Poorhouse Stirabout

Asenath Nicholson
Chapter XXIII (2) | Start of Chapter

The city is three miles in circumference; and but one gate, called the water Gate of St. John's Castle, is now standing of the seventeen which were there in 1760. I found a laboring man near the poor-house, who told me there were 1700 inmates, and "I don't know what to say of the stirabout there they give 'em." "And what, sir, is the matter with the stirabout?" "Why, by dad, ma'am, 'twould give a man waik quawrters to ait it. They say it runs like wawter." This I found was the universal cry of all the beggars throughout Ireland, when told to go to the poor-house. "The stirabout is so waik, that 'twould take the life of ye." My stay in Limerick was too short, though I saw the whole town and its outward curiosities. The people was what I wanted to see. At three I took a car for Ennis, an ancient town going to decay. Clare Castle, standing a little distance from the town, now the abode of soldiers, makes a pretty appearance at the bridge upon the banks of the river. Here too are the remains of a Franciscan monastery, and you are told of a great battle fought here in 1298.
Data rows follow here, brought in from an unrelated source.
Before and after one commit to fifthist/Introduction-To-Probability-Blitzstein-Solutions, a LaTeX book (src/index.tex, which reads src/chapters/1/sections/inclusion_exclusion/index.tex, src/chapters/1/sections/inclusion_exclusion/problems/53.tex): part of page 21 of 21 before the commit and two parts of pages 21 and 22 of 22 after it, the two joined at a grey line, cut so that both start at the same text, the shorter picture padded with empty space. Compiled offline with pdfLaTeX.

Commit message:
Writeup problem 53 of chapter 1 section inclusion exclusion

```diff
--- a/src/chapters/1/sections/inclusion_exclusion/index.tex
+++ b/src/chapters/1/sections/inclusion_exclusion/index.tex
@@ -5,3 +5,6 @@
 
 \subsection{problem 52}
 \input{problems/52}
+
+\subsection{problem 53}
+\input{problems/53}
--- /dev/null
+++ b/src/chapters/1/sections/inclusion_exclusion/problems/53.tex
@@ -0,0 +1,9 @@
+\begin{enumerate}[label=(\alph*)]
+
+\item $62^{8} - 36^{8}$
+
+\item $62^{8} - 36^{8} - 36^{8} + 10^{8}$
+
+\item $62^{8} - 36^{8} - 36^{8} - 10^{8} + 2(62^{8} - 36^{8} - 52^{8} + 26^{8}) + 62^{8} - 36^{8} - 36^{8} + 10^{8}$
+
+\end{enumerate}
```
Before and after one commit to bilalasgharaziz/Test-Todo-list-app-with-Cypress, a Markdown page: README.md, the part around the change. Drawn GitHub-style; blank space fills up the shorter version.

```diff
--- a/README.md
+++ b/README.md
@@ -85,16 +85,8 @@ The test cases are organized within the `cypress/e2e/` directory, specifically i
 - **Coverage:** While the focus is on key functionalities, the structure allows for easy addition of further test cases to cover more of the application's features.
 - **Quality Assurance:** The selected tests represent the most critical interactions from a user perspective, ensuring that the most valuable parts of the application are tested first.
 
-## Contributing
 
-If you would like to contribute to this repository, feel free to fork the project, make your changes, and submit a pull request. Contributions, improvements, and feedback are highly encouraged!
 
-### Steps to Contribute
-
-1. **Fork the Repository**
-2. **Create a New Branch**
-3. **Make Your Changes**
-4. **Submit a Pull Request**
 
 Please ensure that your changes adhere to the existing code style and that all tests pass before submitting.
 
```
Ireland’s Welome to the Stranger is one of the best accounts of Irish social conditions, customs, quirks and habits that you could wish for. The author, Mrs Asenath Nicholson, was an American widow who travelled extensively in Ireland on the eve of the Great Famine and meticulously observed the Irish peasantry at work and play, as well as noting their living conditions and diet. The book is also available from Kindle.